— Assignment —
Report every line of the material that contains the string "after".

— Entries provided —

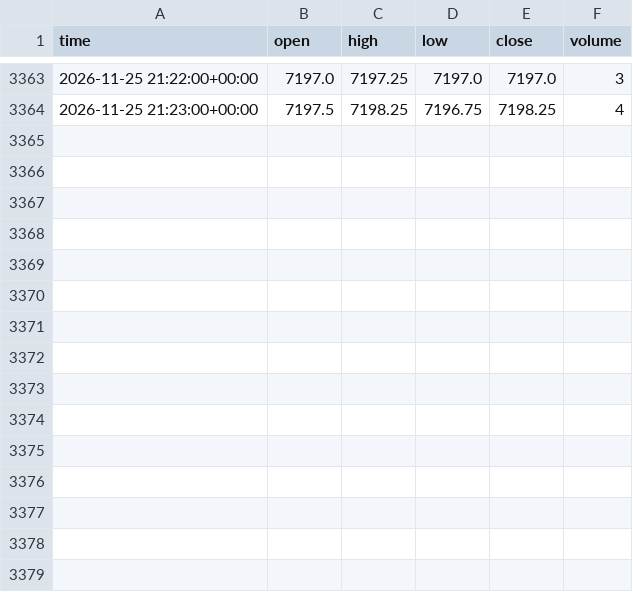
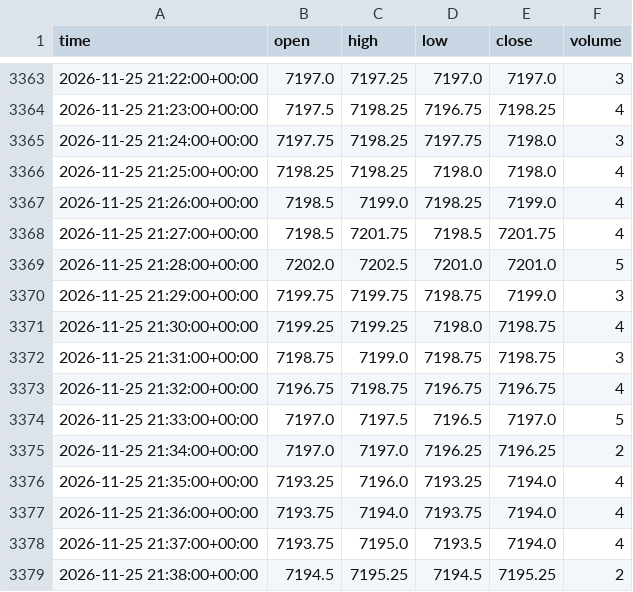
Before and after one commit to aidendarienzo-stack/us500-market-agent, a CSV file: data/bars_1m/2026-11.csv, drawn as a sheet; only a part is shown, gaps mark what is left out; the diff names each change by its address in the sheet, - before the commit and + after, or states it on an @@ line.

```diff
--- a/data/bars_1m/2026-11.csv
+++ b/data/bars_1m/2026-11.csv
+row 3365: 2026-11-25 21:24:00+00:00 | 7197.75 | 7198.25 | 7197.75 | 7198.0 | 3
+row 3366: 2026-11-25 21:25:00+00:00 | 7198.25 | 7198.25 | 7198.0 | 7198.0 | 4
+row 3367: 2026-11-25 21:26:00+00:00 | 7198.5 | 7199.0 | 7198.25 | 7199.0 | 4
+row 3368: 2026-11-25 21:27:00+00:00 | 7198.5 | 7201.75 | 7198.5 | 7201.75 | 4
+row 3369: 2026-11-25 21:28:00+00:00 | 7202.0 | 7202.5 | 7201.0 | 7201.0 | 5
+row 3370: 2026-11-25 21:29:00+00:00 | 7199.75 | 7199.75 | 7198.75 | 7199.0 | 3
+row 3371: 2026-11-25 21:30:00+00:00 | 7199.25 | 7199.25 | 7198.0 | 7198.75 | 4
+row 3372: 2026-11-25 21:31:00+00:00 | 7198.75 | 7199.0 | 7198.75 | 7198.75 | 3
+row 3373: 2026-11-25 21:32:00+00:00 | 7196.75 | 7198.75 | 7196.75 | 7196.75 | 4
+row 3374: 2026-11-25 21:33:00+00:00 | 7197.0 | 7197.5 | 7196.5 | 7197.0 | 5
+row 3375: 2026-11-25 21:34:00+00:00 | 7197.0 | 7197.0 | 7196.25 | 7196.25 | 2
+row 3376: 2026-11-25 21:35:00+00:00 | 7193.25 | 7196.0 | 7193.25 | 7194.0 | 4
+row 3377: 2026-11-25 21:36:00+00:00 | 7193.75 | 7194.0 | 7193.75 | 7194.0 | 4
+row 3378: 2026-11-25 21:37:00+00:00 | 7193.75 | 7195.0 | 7193.5 | 7194.0 | 4
+row 3379: 2026-11-25 21:38:00+00:00 | 7194.5 | 7195.25 | 7194.5 | 7195.25 | 2
```
Also changed, not shown: 1 other file.
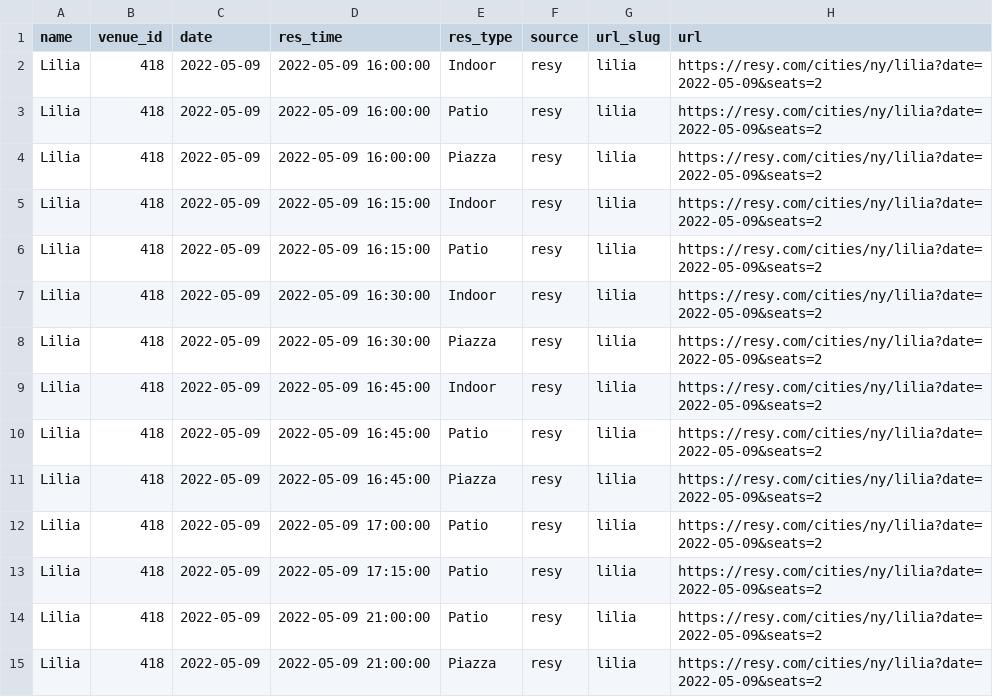
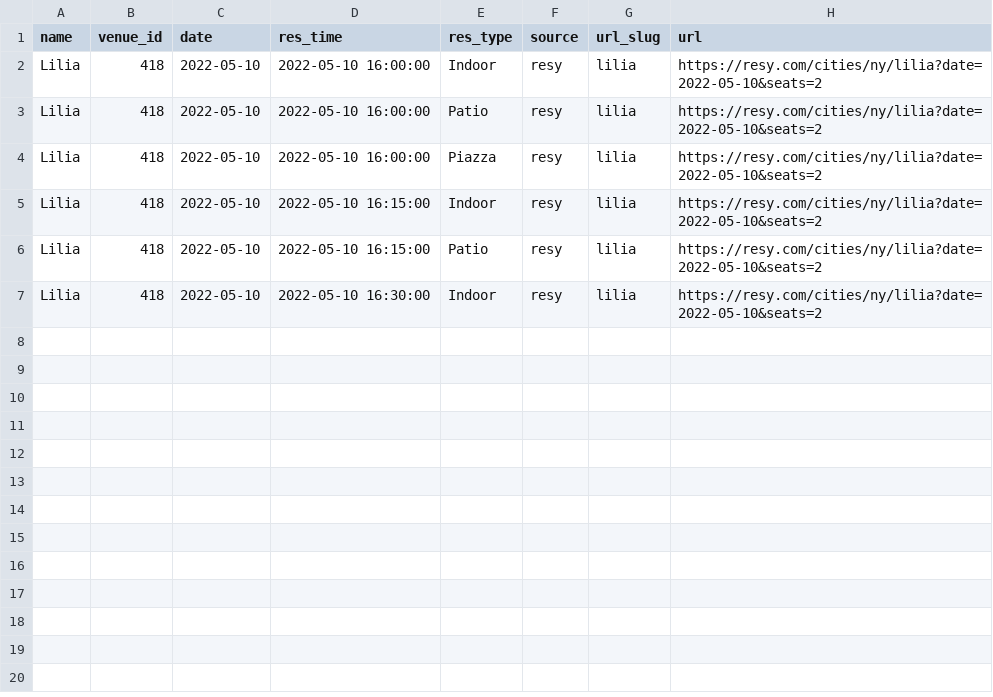
Before and after one commit to edj36/reservations, a CSV file: data/reservations_latest.csv, drawn as a sheet.

```diff
--- a/data/reservations_latest.csv
+++ b/data/reservations_latest.csv
@@ -1,15 +1,7 @@
 name,venue_id,date,res_time,res_type,source,url_slug,url
-Lilia,418,2022-05-09,2022-05-09 16:00:00,Indoor,resy,lilia,https://resy.com/cities/ny/lilia?date=2022-05-09&seats=2
-Lilia,418,2022-05-09,2022-05-09 16:00:00,Patio,resy,lilia,https://resy.com/cities/ny/lilia?date=2022-05-09&seats=2
-Lilia,418,2022-05-09,2022-05-09 16:00:00,Piazza,resy,lilia,https://resy.com/cities/ny/lilia?date=2022-05-09&seats=2
-Lilia,418,2022-05-09,2022-05-09 16:15:00,Indoor,resy,lilia,https://resy.com/cities/ny/lilia?date=2022-05-09&seats=2
-Lilia,418,2022-05-09,2022-05-09 16:15:00,Patio,resy,lilia,https://resy.com/cities/ny/lilia?date=2022-05-09&seats=2
-Lilia,418,2022-05-09,2022-05-09 16:30:00,Indoor,resy,lilia,https://resy.com/cities/ny/lilia?date=2022-05-09&seats=2
-Lilia,418,2022-05-09,2022-05-09 16:30:00,Piazza,resy,lilia,https://resy.com/cities/ny/lilia?date=2022-05-09&seats=2
-Lilia,418,2022-05-09,2022-05-09 16:45:00,Indoor,resy,lilia,https://resy.com/cities/ny/lilia?date=2022-05-09&seats=2
-Lilia,418,2022-05-09,2022-05-09 16:45:00,Patio,resy,lilia,https://resy.com/cities/ny/lilia?date=2022-05-09&seats=2
-Lilia,418,2022-05-09,2022-05-09 16:45:00,Piazza,resy,lilia,https://resy.com/cities/ny/lilia?date=2022-05-09&seats=2
-Lilia,418,2022-05-09,2022-05-09 17:00:00,Patio,resy,lilia,https://resy.com/cities/ny/lilia?date=2022-05-09&seats=2
-Lilia,418,2022-05-09,2022-05-09 17:15:00,Patio,resy,lilia,https://resy.com/cities/ny/lilia?date=2022-05-09&seats=2
-Lilia,418,2022-05-09,2022-05-09 21:00:00,Patio,resy,lilia,https://resy.com/cities/ny/lilia?date=2022-05-09&seats=2
-Lilia,418,2022-05-09,2022-05-09 21:00:00,Piazza,resy,lilia,https://resy.com/cities/ny/lilia?date=2022-05-09&seats=2
+Lilia,418,2022-05-10,2022-05-10 16:00:00,Indoor,resy,lilia,https://resy.com/cities/ny/lilia?date=2022-05-10&seats=2
+Lilia,418,2022-05-10,2022-05-10 16:00:00,Patio,resy,lilia,https://resy.com/cities/ny/lilia?date=2022-05-10&seats=2
+Lilia,418,2022-05-10,2022-05-10 16:00:00,Piazza,resy,lilia,https://resy.com/cities/ny/lilia?date=2022-05-10&seats=2
+Lilia,418,2022-05-10,2022-05-10 16:15:00,Indoor,resy,lilia,https://resy.com/cities/ny/lilia?date=2022-05-10&seats=2
+Lilia,418,2022-05-10,2022-05-10 16:15:00,Patio,resy,lilia,https://resy.com/cities/ny/lilia?date=2022-05-10&seats=2
+Lilia,418,2022-05-10,2022-05-10 16:30:00,Indoor,resy,lilia,https://resy.com/cities/ny/lilia?date=2022-05-10&seats=2
```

— Exercise solution —
Before and after one commit to aidendarienzo-stack/us500-market-agent, a CSV file: data/bars_1m/2026-11.csv, drawn as a sheet; only a part is shown, gaps mark what is left out; the diff names each change by its address in the sheet, - before the commit and + after, or states it on an @@ line.
Before and after one commit to edj36/reservations, a CSV file: data/reservations_latest.csv, drawn as a sheet.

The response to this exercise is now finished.